-- Opening Marker --

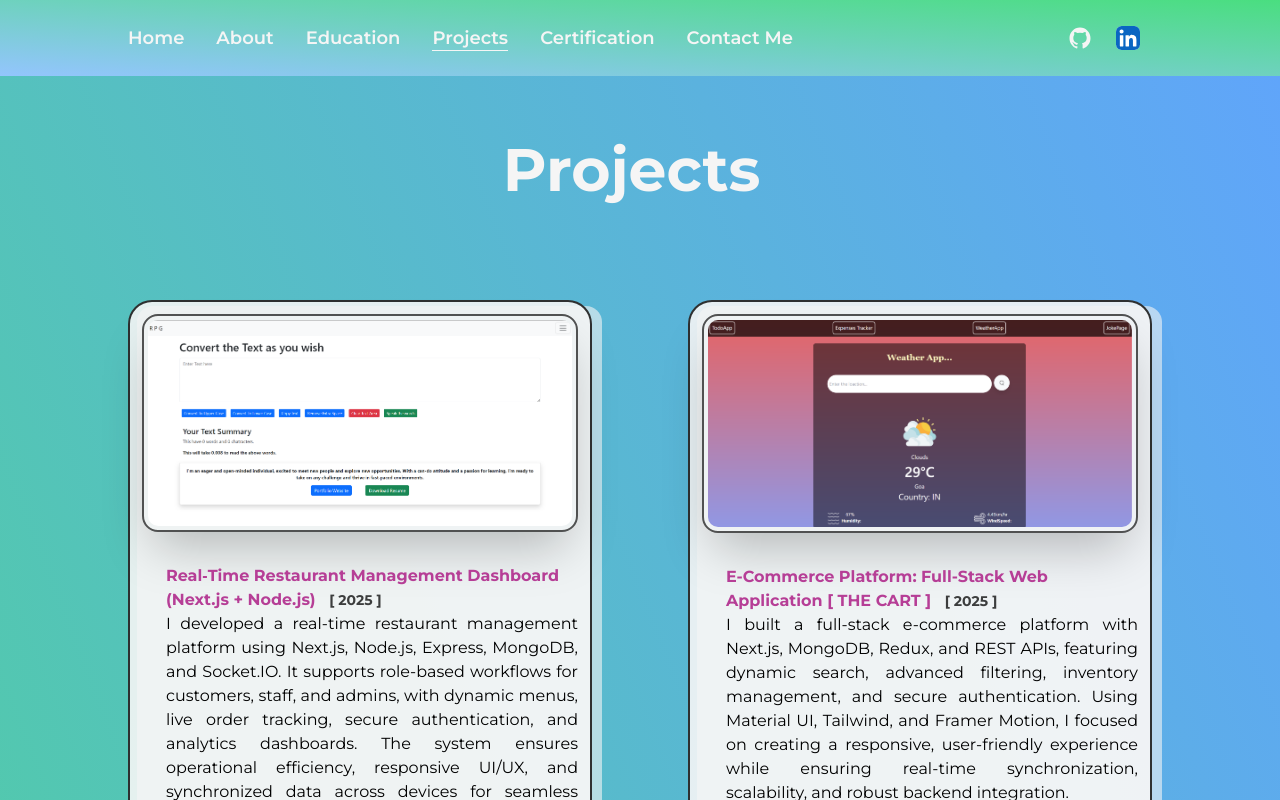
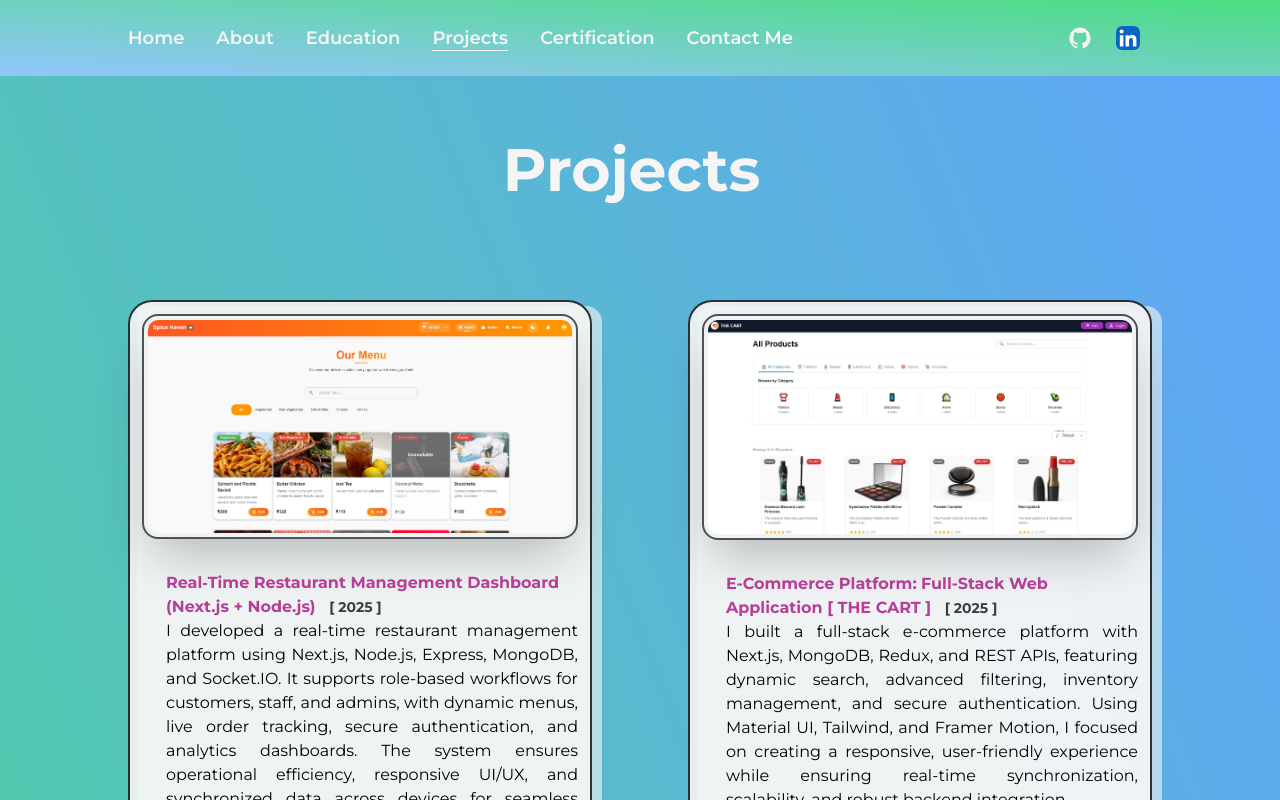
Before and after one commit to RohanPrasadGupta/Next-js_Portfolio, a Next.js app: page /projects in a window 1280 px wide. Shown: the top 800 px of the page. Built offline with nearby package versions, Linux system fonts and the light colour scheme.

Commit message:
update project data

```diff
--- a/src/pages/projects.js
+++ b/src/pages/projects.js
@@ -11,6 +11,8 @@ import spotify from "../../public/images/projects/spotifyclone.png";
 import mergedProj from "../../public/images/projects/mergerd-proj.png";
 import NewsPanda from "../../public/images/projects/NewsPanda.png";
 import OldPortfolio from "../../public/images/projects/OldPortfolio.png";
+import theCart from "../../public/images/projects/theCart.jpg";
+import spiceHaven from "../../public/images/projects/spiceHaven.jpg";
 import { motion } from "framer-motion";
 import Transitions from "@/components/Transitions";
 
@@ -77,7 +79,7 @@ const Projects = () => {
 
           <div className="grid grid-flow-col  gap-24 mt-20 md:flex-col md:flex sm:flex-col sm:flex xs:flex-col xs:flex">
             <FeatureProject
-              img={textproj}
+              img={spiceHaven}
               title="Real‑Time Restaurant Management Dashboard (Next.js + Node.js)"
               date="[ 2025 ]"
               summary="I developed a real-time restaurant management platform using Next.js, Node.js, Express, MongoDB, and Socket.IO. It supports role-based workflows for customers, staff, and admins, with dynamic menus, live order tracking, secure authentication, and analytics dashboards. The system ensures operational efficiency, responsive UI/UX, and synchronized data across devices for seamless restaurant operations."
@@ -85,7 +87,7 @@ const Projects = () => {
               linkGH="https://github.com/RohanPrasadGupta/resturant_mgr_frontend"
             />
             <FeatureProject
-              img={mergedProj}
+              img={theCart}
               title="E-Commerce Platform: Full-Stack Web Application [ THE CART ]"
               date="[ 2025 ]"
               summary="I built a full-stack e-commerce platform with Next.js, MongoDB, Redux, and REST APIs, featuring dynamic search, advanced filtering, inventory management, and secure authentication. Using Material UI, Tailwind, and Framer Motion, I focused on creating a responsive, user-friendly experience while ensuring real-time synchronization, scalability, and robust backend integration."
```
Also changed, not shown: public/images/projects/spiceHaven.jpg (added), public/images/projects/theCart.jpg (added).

-- Closing Marker --
-- Opening Marker --

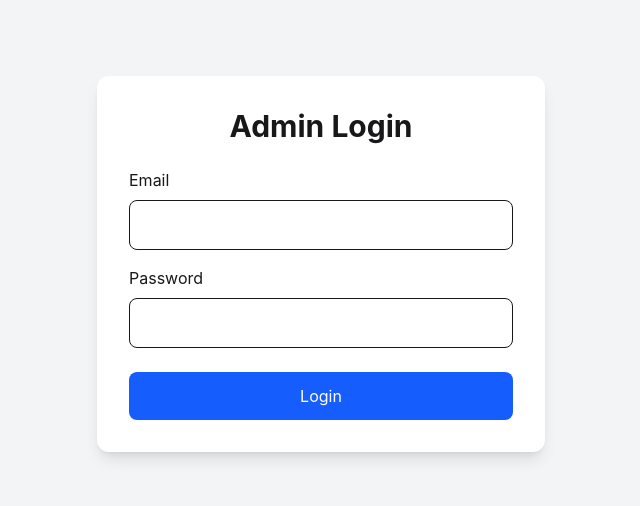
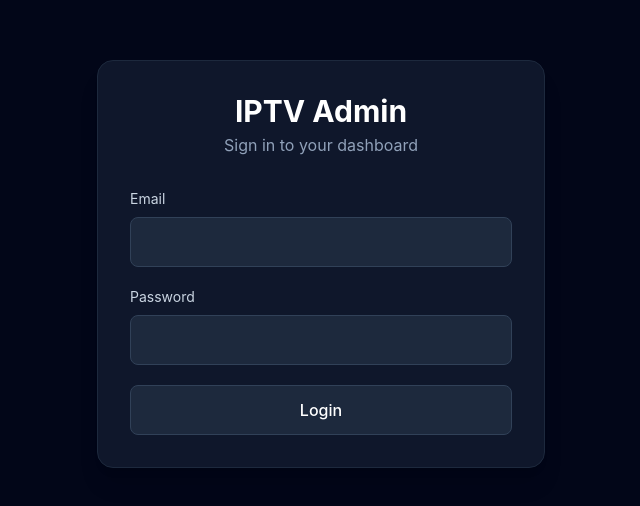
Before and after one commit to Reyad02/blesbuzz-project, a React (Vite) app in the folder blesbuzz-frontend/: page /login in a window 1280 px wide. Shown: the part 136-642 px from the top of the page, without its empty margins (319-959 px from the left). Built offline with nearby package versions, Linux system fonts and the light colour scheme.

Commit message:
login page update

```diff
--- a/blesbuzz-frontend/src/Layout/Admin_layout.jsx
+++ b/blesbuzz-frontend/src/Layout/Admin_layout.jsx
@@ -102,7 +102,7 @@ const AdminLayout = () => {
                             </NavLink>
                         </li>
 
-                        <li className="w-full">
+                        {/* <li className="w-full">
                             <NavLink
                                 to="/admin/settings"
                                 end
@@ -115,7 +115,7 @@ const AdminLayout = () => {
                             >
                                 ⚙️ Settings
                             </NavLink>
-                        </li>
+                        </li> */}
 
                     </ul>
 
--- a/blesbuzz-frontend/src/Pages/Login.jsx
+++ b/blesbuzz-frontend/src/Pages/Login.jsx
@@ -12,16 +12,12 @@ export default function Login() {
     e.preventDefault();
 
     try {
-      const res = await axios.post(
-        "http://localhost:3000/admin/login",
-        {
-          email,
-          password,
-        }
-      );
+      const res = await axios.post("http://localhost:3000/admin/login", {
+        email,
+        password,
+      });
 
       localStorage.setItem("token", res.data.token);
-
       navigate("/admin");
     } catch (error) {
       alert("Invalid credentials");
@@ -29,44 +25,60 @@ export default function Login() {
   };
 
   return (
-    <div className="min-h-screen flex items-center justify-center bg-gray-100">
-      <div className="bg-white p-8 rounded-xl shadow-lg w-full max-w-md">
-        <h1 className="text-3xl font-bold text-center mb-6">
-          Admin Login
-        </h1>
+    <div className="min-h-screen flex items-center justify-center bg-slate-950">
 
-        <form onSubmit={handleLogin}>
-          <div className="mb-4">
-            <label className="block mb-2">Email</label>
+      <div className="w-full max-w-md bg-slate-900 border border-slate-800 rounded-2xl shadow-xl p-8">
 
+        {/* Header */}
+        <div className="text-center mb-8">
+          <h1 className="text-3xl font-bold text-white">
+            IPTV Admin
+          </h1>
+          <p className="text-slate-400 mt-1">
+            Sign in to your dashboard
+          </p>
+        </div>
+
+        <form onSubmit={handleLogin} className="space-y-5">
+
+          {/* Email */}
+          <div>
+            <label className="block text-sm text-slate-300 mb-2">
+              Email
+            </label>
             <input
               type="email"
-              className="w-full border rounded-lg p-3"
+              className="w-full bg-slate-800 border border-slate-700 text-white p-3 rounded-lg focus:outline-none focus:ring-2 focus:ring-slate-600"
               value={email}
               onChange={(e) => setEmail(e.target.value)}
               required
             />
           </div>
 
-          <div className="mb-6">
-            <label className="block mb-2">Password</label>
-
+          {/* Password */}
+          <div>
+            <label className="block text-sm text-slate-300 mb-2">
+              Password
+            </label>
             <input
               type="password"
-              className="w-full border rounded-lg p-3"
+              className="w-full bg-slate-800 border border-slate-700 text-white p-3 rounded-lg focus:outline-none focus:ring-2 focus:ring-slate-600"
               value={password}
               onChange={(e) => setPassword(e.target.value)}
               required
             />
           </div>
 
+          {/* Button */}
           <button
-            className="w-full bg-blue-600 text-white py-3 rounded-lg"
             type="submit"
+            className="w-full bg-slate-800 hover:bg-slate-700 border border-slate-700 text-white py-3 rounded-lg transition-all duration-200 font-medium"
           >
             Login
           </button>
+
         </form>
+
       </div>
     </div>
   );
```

-- Closing Marker --

▶ THE PROBLEM: Copy all the lines from the data above that hold the word "center".

▶ RESPONSE TO THE EXERCISE:
-    <div className="min-h-screen flex items-center justify-center bg-gray-100">
-        <h1 className="text-3xl font-bold text-center mb-6">
+    <div className="min-h-screen flex items-center justify-center bg-slate-950">
+        <div className="text-center mb-8">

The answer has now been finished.